“I always tell them that they are very privileged, and it is totally due to luck – it is not something that they have earned or deserved. And because they are this privileged, they should work hard and aim to be able to give back to society in some way when they are grown up,” she explains.
First woman with SAF scholarship in Medicine
For Dr Arulanandam, that calling came when she was in her second year of junior college. A stint at a hospital as a research assistant affirmed her desire to work in healthcare, and she decided to apply for a scholarship with SAF. In 1998, at 19 years old, she became the first woman to receive a local medicine scholarship from SAF.
“I know Basic Military Training was quite a challenge for her,” recalls Dr Shivani Arulanandam, younger sister of Dr Shalini. The 38-year-old is a paediatric oncologist based in the UK.
“My parents never allowed us to make excuses for ourselves, and taught us that hard work and determination can overcome any obstacle in our path. It was therefore not particularly surprising that she graduated from Officer Cadet School as Best Cadet.”
“She also graduated from the Medical Officers Cadet Corps at the top of her group of primarily male officers!” she adds. She cites Dr Arulanandam as an inspiration, and that she’s always held herself to “incredibly high standards”.
“Shalini has demonstrated that the pursuit of excellence is its own reward, and that if you set your goals and work towards them, you may well find at the end that you have shattered many a glass ceiling along the way.”
Following her military career, Dr Arulanandam was seconded to SCDF in 2018.
After a hectic few months, she reveals during our chat that she is thankful for the time she gets to spend with her family, especially on days when she’s working from home. She finds joy in being able to cook dinner for them, having cosy movie nights in, and taking care of their newly adopted dog – a golden-brown Singapore Special named Baasha. And something that she’s looking forward to after this pandemic ends?
“Travelling, like everyone else!
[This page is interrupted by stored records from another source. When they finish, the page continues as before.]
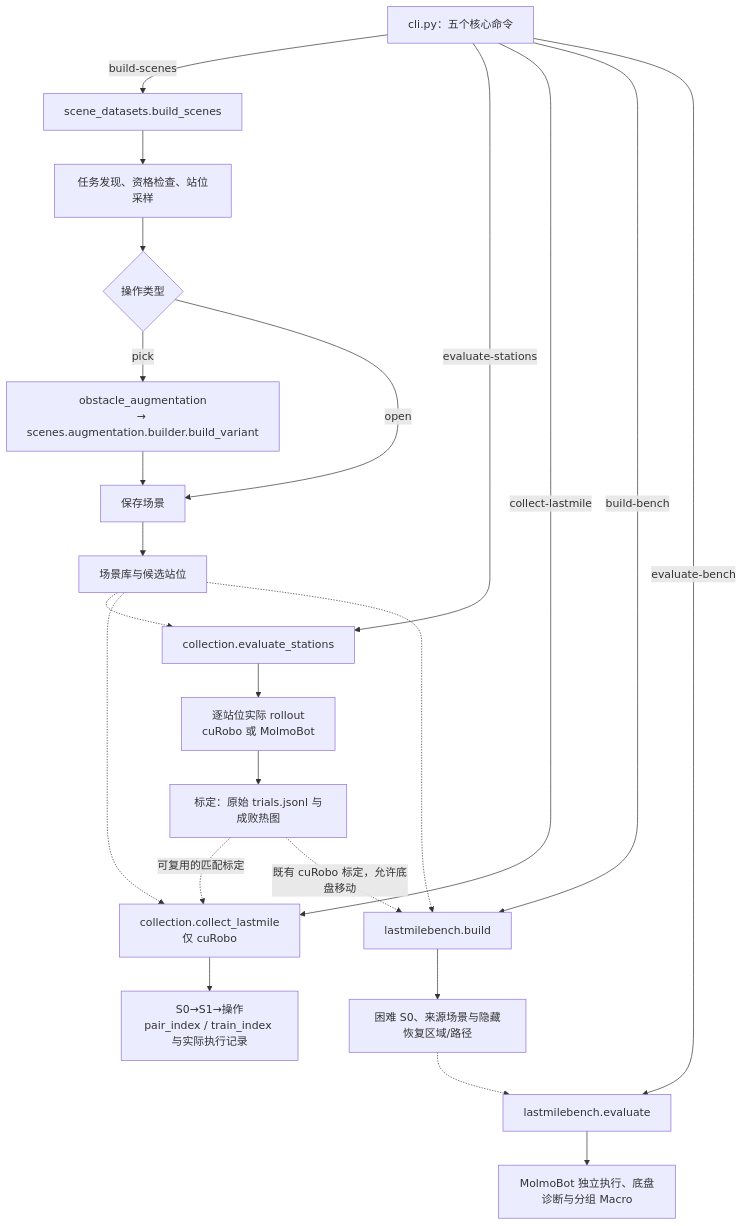
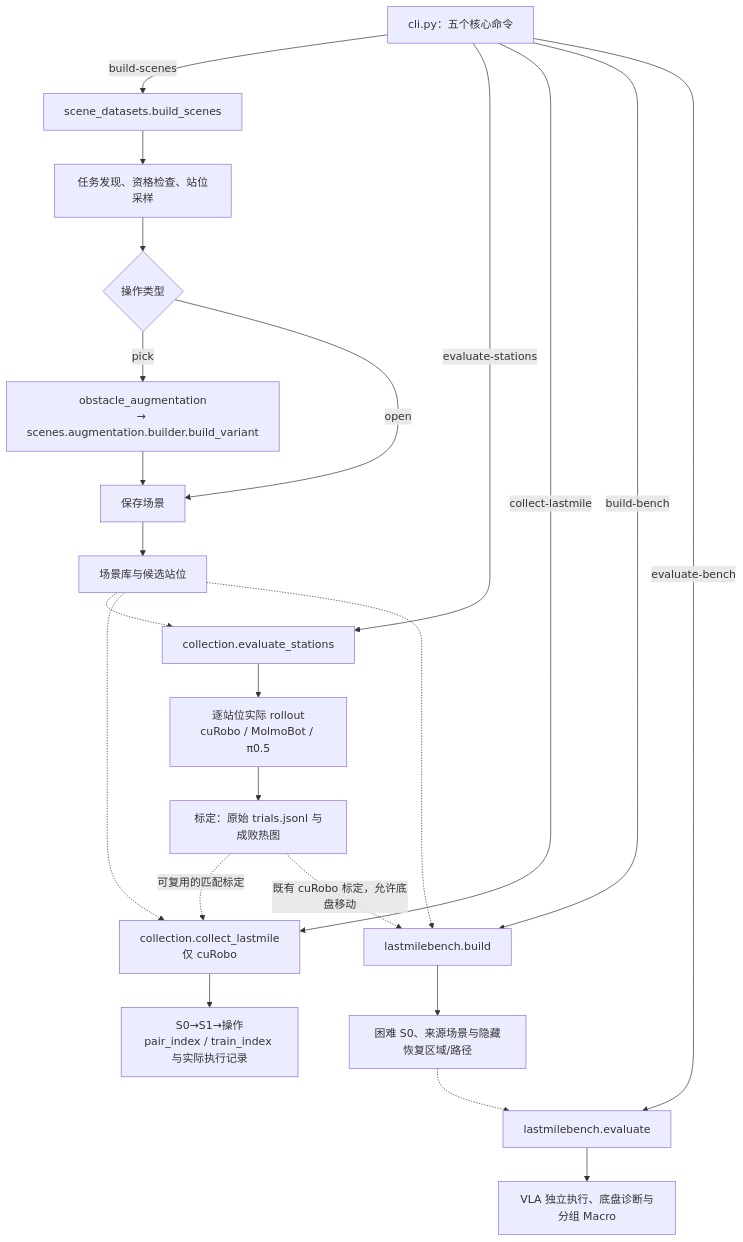
One commit to yifanwin/LastMileDataFlow changed the first of 2 diagrams in docs/architecture.md. Above: the diagram before and after it, drawn with Mermaid. The commit also changed other lines of this file and 75 other files, not shown here.

````diff
--- a/docs/architecture.md
+++ b/docs/architecture.md
@@ -88,29 +89,29 @@
 ```mermaid
 flowchart TD
     CLI["cli.py：五个核心命令"]
     CLI -->|build-scenes| BUILD["scene_datasets.build_scenes"]
     BUILD --> DISC["任务发现、资格检查、站位采样"]
     DISC --> KIND{"操作类型"}
     KIND -->|pick| AUG["obstacle_augmentation<br/>→ scenes.augmentation.builder.build_variant"]
     KIND -->|open| SAVE["保存场景"]
     AUG --> SAVE
     SAVE --> DATASET["场景库与候选站位"]
 
     CLI -->|evaluate-stations| EVAL["collection.evaluate_stations"]
     DATASET -.-> EVAL
-    EVAL --> TRIALS["逐站位实际 rollout<br/>cuRobo 或 MolmoBot"]
+    EVAL --> TRIALS["逐站位实际 rollout<br/>cuRobo / MolmoBot / π0.5"]
     TRIALS --> CAL["标定：原始 trials.jsonl 与成败热图"]
 
     CLI -->|collect-lastmile| COLLECT["collection.collect_lastmile<br/>仅 cuRobo"]
     DATASET -.-> COLLECT
     CAL -.->|可复用的匹配标定| COLLECT
     COLLECT --> EPISODES["S0→S1→操作<br/>pair_index / train_index 与实际执行记录"]
 
     CLI -->|build-bench| BENCH["lastmilebench.build"]
     DATASET -.-> BENCH
     CAL -.->|既有 cuRobo 标定，允许底盘移动| BENCH
     BENCH --> NATIVE["困难 S0、来源场景与隐藏恢复区域/路径"]
     CLI -->|evaluate-bench| POLICY["lastmilebench.evaluate"]
     NATIVE -.-> POLICY
-    POLICY --> RESULT["MolmoBot 独立执行、底盘诊断与分组 Macro"]
+    POLICY --> RESULT["VLA 独立执行、底盘诊断与分组 Macro"]
 ```
````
I miss my sister – she lives in the UK, and normally we’d meet up every year. We also do a yearly holiday with the extended family, but we had to give that a miss this year. I’m looking forward to next year, where we might be able to do that again.”